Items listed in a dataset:

--- START ---

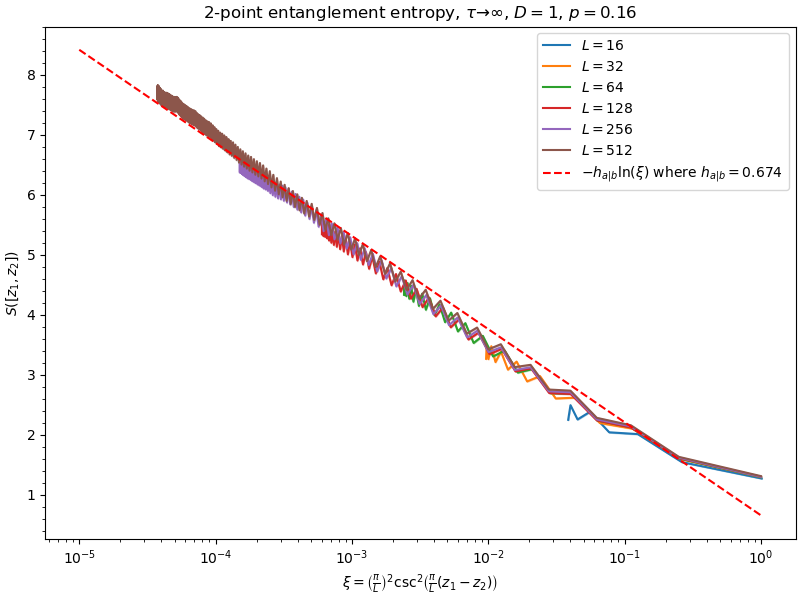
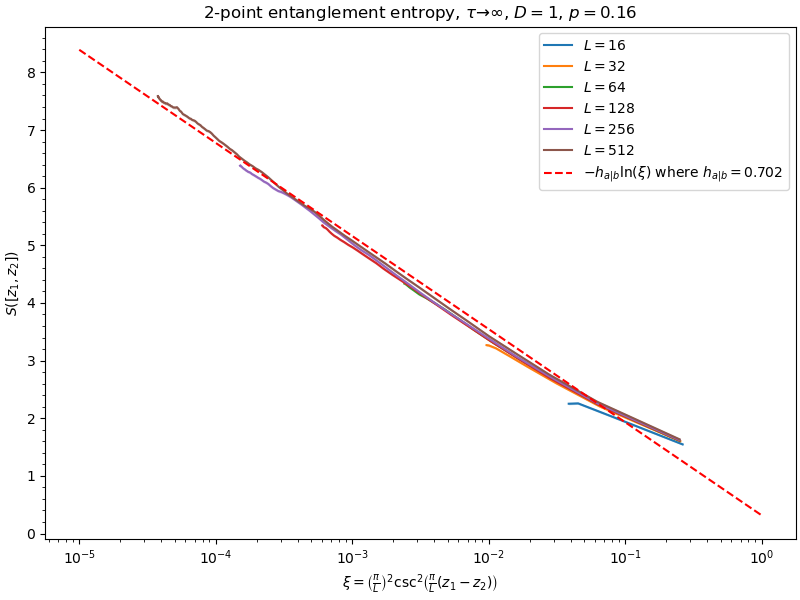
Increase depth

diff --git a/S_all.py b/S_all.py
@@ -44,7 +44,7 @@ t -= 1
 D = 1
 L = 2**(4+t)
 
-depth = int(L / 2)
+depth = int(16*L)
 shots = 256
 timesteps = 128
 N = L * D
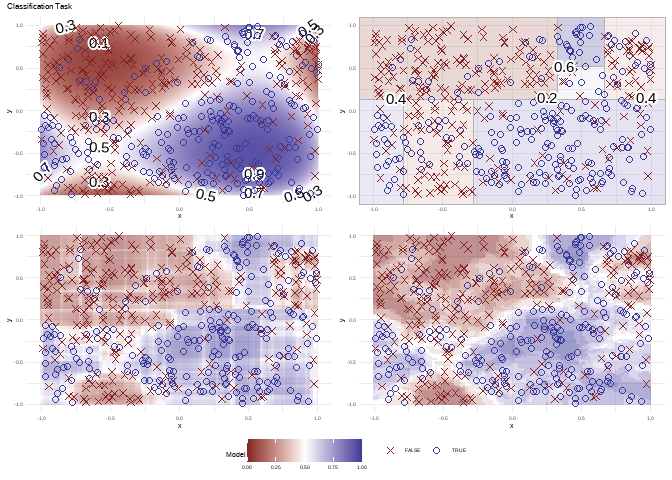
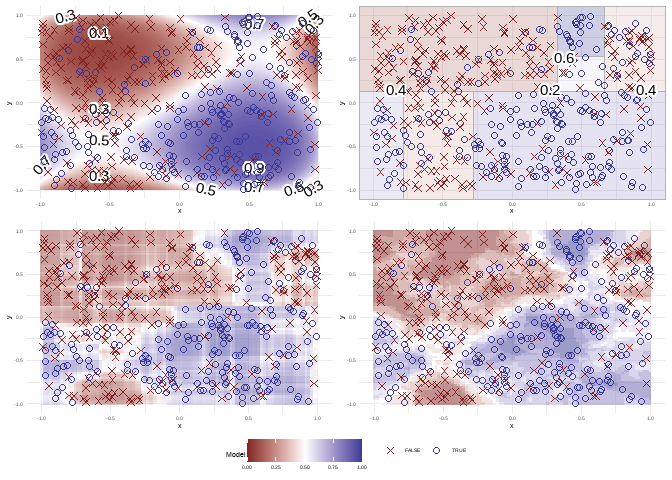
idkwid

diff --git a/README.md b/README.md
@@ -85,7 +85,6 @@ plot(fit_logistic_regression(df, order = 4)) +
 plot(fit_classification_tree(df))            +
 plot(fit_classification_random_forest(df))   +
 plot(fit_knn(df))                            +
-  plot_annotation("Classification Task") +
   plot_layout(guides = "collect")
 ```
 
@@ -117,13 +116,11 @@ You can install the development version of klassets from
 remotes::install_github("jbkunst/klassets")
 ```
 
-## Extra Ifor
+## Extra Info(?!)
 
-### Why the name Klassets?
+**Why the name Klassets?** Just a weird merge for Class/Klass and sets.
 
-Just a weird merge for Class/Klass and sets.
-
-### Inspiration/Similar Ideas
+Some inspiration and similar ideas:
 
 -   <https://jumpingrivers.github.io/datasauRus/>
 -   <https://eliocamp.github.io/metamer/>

--- END ---

Work item
What lines hold the string "depth"? Pick them out of the data.

Solution for this problem
Increase depth
-depth = int(L / 2)
+depth = int(16*L)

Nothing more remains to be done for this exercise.